Speaking at the National Museum of the British Army in London on Monday, Wallace paid tribute to servicemen who died in World War II and called Russia’s invasion of Ukraine “meaningless and self-destructive”.
He added that there was evidence suggesting that Russian military equipment was being pushed to the breaking point by the invasion of Ukraine.
At the beginning of the speech, he also mentioned that “as an aside, the large amount of Ukrainian drone footage suggests that Russia also lacks broader air defense and anti-UAV system”.
While the minister did not delve into the topic of UAVs (unmanned aerial vehicles like drones) in depth, it is likely that his message was referring to how Ukrainian forces creatively used drones to first stop a convoy heading to Kiev, then to target and eliminate soldiers with precision. The use of drones, including hobby drones in this war, led manufacturer DJI to stop selling them in Russia and Ukraine.
“’GPS’ receivers were found attached to the panels of downed Russian Su-34s so pilots would know where they were, due to the poor quality of their own systems,” he said.
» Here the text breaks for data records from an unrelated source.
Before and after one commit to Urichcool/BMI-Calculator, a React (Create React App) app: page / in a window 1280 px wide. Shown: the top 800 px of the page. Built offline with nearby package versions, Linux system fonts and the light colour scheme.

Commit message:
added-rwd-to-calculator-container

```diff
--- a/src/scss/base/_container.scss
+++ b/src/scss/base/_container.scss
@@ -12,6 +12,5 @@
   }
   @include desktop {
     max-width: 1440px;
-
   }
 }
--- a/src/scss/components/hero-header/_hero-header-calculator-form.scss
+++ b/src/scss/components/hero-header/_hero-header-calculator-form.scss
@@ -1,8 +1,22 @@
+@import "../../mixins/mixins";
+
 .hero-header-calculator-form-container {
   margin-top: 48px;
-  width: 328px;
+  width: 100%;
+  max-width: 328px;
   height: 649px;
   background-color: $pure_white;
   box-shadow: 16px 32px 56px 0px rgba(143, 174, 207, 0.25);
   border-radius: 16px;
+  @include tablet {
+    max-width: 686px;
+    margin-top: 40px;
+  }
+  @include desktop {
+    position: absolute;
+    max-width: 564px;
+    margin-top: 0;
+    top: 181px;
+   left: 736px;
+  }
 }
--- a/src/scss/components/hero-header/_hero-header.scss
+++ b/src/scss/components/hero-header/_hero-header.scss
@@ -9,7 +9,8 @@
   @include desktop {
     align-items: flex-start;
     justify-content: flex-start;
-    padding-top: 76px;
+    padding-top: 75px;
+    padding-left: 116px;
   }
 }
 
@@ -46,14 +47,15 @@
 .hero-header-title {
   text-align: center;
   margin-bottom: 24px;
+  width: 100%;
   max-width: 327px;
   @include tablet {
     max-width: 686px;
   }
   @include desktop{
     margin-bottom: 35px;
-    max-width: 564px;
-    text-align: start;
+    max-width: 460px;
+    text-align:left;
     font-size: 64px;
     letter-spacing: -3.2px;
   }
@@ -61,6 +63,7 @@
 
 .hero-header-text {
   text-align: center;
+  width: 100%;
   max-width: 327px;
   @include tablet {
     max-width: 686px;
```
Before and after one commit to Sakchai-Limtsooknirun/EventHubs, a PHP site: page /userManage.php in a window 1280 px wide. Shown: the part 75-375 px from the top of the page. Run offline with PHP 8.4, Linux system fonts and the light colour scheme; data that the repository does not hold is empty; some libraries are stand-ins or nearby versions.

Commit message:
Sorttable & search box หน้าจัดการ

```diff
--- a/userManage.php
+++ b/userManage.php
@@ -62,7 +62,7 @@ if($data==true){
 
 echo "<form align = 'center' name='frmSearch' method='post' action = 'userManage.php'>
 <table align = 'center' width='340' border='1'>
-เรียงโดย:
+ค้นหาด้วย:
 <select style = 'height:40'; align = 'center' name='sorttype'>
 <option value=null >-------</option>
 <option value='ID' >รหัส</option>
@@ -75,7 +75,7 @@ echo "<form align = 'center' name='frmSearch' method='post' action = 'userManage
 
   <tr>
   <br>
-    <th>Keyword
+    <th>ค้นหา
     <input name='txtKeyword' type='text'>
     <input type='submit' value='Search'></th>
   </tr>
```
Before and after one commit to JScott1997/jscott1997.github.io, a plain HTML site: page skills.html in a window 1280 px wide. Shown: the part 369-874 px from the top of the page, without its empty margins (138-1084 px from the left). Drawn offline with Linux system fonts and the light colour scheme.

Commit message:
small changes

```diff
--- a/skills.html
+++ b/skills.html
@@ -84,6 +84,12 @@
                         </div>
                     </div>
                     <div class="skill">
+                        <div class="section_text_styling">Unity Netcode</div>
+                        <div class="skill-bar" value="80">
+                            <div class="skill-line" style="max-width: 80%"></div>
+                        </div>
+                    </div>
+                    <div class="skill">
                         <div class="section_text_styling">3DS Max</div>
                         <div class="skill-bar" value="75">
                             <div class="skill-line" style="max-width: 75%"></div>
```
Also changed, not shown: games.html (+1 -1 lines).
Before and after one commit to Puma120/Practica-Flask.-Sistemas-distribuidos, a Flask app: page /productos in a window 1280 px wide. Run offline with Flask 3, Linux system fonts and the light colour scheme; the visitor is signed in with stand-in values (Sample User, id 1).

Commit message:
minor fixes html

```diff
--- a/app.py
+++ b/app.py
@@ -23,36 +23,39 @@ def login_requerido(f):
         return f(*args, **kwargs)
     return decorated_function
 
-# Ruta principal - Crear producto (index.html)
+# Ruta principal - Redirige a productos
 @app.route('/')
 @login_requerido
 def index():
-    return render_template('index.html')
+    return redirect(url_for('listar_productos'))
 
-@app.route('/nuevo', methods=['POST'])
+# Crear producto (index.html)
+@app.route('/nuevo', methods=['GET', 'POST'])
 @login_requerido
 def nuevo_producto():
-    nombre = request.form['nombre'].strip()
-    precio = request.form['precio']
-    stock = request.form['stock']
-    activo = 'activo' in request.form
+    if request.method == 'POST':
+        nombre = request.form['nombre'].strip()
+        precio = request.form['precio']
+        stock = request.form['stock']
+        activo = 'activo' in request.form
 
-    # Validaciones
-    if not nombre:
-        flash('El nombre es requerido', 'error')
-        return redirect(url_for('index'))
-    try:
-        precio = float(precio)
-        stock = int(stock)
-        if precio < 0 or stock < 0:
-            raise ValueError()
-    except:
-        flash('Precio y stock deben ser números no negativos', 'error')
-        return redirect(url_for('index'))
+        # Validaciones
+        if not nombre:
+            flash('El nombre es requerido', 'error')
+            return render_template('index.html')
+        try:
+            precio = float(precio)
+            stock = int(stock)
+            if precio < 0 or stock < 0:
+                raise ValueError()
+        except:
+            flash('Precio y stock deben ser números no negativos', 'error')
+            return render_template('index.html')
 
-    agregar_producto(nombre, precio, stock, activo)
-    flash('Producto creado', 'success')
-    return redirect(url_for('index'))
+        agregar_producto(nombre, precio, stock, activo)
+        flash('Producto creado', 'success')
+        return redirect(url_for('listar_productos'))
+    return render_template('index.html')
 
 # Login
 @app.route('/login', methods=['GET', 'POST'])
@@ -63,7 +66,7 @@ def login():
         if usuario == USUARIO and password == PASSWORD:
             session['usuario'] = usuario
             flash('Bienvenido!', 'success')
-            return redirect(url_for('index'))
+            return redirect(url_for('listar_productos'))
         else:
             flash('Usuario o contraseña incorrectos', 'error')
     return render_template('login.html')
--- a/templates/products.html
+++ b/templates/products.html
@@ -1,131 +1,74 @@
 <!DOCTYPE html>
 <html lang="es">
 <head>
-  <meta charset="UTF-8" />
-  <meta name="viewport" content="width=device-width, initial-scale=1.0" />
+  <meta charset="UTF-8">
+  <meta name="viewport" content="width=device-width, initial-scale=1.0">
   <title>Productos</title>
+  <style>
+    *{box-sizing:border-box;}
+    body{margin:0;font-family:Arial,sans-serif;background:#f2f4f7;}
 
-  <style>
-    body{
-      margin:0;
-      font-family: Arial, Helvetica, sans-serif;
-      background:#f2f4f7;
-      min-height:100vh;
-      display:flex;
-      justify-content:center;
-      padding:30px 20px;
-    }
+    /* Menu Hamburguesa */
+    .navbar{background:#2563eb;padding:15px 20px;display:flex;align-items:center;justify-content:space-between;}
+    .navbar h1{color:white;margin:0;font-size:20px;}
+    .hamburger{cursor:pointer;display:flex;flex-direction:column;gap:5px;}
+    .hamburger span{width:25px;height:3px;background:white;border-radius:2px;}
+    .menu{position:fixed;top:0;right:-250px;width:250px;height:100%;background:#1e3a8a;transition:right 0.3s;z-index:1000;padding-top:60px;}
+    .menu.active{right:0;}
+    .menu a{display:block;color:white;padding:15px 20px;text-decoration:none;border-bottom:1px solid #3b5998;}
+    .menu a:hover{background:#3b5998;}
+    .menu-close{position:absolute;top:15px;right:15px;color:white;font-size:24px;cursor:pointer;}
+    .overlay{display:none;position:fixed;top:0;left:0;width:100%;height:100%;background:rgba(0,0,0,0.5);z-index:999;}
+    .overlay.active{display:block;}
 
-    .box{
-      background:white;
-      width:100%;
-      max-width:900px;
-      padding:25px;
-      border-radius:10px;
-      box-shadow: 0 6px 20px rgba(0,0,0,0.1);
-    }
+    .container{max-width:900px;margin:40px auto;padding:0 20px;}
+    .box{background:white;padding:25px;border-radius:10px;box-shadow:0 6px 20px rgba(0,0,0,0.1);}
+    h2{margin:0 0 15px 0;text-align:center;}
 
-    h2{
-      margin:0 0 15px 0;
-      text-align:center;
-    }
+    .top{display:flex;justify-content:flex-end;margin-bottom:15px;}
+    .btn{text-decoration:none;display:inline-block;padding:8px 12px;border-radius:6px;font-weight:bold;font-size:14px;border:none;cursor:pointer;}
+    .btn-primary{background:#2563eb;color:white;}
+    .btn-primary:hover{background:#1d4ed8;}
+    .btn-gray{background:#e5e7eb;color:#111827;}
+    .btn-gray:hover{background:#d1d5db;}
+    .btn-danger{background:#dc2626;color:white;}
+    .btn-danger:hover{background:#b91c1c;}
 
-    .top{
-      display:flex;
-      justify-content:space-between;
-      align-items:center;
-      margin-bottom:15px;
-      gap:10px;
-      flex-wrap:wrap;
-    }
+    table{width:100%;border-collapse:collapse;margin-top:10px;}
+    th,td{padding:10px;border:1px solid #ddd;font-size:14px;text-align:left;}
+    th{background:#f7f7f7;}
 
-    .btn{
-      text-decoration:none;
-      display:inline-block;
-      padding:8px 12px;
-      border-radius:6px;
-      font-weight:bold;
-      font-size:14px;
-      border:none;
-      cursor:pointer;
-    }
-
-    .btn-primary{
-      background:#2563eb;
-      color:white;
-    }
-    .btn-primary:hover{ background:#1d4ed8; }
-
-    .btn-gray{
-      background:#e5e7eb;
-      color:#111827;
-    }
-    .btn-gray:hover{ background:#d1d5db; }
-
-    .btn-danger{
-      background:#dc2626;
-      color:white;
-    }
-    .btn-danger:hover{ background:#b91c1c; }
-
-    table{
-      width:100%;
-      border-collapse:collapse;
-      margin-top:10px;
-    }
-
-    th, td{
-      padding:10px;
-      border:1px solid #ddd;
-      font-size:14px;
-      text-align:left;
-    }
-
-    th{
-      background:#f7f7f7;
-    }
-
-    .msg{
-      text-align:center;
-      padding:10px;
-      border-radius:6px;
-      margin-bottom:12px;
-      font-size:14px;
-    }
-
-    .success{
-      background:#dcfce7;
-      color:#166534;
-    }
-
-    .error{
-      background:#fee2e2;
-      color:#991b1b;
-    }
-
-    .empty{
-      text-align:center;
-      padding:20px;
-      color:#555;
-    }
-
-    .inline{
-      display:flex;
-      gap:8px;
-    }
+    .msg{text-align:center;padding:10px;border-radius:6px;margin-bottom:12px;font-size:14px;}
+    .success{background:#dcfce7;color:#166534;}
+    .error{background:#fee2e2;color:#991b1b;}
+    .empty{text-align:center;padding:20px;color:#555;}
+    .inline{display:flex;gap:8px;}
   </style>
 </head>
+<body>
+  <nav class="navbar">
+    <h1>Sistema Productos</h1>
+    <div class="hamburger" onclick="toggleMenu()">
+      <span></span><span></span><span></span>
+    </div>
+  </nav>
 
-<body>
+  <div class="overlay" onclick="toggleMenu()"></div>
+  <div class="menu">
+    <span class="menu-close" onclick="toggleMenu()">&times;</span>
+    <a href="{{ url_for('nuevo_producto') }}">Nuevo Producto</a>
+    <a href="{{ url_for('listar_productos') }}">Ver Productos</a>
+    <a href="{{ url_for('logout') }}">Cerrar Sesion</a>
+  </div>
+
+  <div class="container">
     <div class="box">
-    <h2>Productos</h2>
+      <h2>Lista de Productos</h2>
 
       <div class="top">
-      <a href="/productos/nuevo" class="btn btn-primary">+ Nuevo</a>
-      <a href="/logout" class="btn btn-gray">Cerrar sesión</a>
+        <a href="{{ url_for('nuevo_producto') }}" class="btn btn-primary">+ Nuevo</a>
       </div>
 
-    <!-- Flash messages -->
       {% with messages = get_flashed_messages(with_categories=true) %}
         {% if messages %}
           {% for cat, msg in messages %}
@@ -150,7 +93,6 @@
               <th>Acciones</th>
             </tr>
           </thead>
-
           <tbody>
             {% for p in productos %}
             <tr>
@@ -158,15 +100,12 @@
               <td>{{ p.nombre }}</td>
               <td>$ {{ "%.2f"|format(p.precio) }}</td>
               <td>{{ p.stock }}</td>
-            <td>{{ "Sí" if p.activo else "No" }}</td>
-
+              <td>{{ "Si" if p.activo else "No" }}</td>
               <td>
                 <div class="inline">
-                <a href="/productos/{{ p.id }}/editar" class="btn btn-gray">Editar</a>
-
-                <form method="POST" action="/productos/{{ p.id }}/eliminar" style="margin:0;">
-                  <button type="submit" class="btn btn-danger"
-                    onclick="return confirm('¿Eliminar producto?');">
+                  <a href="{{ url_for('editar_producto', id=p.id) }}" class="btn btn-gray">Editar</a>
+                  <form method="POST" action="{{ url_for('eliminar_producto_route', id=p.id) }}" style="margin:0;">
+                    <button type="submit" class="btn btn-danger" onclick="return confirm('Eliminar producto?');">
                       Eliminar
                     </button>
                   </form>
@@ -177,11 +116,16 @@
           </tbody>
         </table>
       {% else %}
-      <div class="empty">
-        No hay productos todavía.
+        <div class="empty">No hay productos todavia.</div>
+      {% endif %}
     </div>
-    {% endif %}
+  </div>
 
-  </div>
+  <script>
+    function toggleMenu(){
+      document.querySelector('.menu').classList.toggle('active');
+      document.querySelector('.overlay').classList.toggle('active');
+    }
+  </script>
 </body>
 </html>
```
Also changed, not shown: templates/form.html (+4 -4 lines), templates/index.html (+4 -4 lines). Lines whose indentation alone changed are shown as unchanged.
The Su-34 was first manufactured in the Soviet Union in the early 1990s, but it is still one of Russia’s top fighter jets. Last year, images of Su-34 jets operating in Syria were released with basic GPS in the cockpits.
Ukraine has shared abundant evidence in what it says are Russia’s attempts to fix problems with old military equipment and circumvent equipment shortages.